- Oscar Niemeyer
A suave pioneer of curvaceous concrete, toying with the limits of engineering while injecting sex and surrealism into Le Corbusier’s famous machine for living, he designed some of the most audacious, sublimely poetic and occasionally goofy buildings of the 20th century.
- NY Times Magazine
Alvorada Palace, by Oscar Niemeyer
One of the best known houses in the history of Modernism is not a house at all, but an elaborate movie set. Created entirely at MGM studios in Culver City, California for Alfred Hitchcock’s classic film, North by Northwest. In 1958, when the movie was in production, Frank Lloyd Wright was the most famous Modernist architect in the world. His magnum opus, Fallingwater, was conceivably the most famous house anywhere. His renown in the Fifties was such that mass-market magazines like House Beautiful and House & Garden devoted entire issues to his work. Hitchcock instructed the set designers at MGM to design a house in the Wright style, by its creation, the image of the Vandamm House became an icon of Modernism in architecture.
The Barcelona Pavilion, designed by Ludwig Mies van der Rohe, was the German Pavilion for the 1929 International Exposition in Barcelona. (rebuilt 1986) It is the most significant building in the history of modern architecture, known for its simple form and extravagant materials, such as marble and travertine. The building stood on a large podium alongside a pool. The structure itself consists of eight steel posts supporting a flat roof, with curtain walls of glass and a small number of partition walls. Mies designed his now famous Barcelona chair especially for this building.
Barcelona Pavilion, by Mies van der Rohe
Buy the Book: Mies van der Rohe: A Critical Biography
One of the most influential architects of the mid-20th century, Louis Kahn (1901-1974) realized relatively few buildings, yet the formal restraint and emotional expressiveness of his Jonas Salk Institute is regarded as an inspired progression from the International Style.
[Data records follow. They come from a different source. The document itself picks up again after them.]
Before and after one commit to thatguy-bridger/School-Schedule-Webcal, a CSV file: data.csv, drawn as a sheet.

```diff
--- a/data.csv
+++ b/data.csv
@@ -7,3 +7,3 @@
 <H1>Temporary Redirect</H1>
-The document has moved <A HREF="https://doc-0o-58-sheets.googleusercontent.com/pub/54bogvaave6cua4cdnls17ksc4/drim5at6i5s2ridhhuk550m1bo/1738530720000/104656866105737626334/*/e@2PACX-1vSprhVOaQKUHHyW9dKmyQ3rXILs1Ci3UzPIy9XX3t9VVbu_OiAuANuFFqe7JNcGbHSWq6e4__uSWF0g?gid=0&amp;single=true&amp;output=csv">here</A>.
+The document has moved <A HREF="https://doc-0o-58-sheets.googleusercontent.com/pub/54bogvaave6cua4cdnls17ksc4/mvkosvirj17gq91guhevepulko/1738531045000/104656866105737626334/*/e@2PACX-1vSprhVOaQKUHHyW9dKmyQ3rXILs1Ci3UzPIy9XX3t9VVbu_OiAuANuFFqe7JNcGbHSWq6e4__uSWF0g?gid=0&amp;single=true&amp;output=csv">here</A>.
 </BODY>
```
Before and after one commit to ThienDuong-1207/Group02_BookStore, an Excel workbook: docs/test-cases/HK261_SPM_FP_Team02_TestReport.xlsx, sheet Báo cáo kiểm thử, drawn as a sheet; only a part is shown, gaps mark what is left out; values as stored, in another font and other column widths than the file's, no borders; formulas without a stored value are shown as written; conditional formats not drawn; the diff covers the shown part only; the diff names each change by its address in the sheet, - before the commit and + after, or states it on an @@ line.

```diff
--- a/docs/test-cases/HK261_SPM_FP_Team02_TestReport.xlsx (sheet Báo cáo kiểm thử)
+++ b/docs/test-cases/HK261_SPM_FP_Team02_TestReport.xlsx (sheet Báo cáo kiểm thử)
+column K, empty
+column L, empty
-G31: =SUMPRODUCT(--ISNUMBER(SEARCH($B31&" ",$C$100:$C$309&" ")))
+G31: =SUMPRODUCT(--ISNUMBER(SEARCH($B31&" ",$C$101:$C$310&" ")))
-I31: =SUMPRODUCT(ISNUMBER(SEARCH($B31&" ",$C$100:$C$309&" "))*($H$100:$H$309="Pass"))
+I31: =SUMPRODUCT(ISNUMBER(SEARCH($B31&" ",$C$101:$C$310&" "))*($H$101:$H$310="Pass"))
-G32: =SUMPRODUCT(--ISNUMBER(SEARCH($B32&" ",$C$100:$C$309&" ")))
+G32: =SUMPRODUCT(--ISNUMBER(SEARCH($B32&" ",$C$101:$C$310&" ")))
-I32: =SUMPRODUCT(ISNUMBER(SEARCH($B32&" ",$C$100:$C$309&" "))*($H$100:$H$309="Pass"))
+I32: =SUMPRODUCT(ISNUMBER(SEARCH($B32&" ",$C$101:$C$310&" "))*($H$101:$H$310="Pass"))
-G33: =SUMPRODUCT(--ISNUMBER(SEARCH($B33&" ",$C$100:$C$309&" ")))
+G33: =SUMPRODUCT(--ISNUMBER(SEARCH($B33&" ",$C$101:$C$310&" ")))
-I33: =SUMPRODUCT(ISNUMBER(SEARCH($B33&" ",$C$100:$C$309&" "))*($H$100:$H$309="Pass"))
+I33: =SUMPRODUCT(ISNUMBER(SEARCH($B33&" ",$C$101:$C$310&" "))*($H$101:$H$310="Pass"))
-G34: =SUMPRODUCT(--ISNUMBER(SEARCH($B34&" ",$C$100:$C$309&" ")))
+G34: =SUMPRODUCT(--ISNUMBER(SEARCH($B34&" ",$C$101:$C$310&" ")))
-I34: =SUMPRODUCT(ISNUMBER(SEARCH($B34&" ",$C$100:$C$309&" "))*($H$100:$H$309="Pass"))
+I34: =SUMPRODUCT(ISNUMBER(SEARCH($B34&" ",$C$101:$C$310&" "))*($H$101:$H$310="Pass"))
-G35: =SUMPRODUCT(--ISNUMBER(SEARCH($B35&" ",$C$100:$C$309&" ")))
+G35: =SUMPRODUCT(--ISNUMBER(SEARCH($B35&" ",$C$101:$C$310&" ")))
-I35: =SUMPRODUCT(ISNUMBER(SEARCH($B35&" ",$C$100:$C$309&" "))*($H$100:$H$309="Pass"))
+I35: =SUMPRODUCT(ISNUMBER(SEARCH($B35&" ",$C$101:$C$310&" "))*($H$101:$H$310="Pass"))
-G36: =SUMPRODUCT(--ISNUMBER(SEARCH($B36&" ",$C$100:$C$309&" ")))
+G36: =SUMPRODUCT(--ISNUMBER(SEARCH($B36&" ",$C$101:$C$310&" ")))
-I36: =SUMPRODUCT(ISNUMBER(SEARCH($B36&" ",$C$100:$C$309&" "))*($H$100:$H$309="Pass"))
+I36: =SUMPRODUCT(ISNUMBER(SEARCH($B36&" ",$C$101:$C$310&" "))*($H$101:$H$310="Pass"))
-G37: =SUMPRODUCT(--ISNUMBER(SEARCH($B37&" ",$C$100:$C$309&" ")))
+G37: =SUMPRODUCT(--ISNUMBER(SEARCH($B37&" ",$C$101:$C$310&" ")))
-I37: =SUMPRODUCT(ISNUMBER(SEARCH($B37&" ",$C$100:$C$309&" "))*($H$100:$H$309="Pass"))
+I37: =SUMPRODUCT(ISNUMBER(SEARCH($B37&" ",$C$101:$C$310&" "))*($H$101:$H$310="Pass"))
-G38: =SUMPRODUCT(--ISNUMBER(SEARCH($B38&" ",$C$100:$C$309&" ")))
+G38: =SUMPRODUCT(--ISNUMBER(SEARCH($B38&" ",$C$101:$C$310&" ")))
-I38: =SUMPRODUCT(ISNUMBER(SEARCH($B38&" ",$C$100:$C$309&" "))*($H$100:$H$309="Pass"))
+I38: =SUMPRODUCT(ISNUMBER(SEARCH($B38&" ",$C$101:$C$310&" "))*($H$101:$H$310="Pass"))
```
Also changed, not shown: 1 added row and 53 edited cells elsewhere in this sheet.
Salk, the developer of the polio vaccine, saw the world much as Kahn did, he felt that great thoughts would flow more freely from a monastic setting, perched high on a cliff above the Pacific Ocean, that allowed the thinkers to ponder the great questions of life in solitude.
Jonas Salk Institute, La Jolla, California, USA by Louis Kahn
Mies van der Rohe’s famous Tugendhat House is the subject of a bitter custody battle. One of European modern architecture’s early classics, it was designed by Mies for an owner of a textile factory in Brno Czechoslovakia. It was also a project for which Mies designed every detail, from the doorknobs and light fixtures to the Tugendhat and Brno chairs, now classics of 20th-century design produced and sold by Knoll. The villa was seized from its Jewish owners Fritz and Greta Tugendhat by invading Germans in 1939, and was never returned to the family.
Tugendhat House, by Mies van der Rohe, 1929, Brno, Czech Republic.
Official Site: Tugendhat Villa
Buy the Book: Mies van der Rohe: A Critical Biography
“Here we will build a monument dedicated to nature and we will make it our lives’ purpose”.
Le Corbusier’s ‘chapel of our lady of the height‘ is a pilgrimage chapel, though on most days more frequented by architectural pilgrims than the intended variety. Perched on a commanding hill above the village of Ronchamp, it is the latest of a long history of chapels on the site. Its predecessor was destroyed in fighting in the Second World War, though much of its stone is used in the walls of Le Corbusier’s building.
The thick, curved walls – especially the buttress-shaped south wall – and the vast shell of the concrete roof give the building a massive, sculptural form. Small, brightly painted and apparently irregular windows punched in these thick walls give a dim but exciting light within the cool building, enhanced by further indirect light coming down the three light towers.
Notre Dame du Haut, Ronchamp, France, by Le Corbusier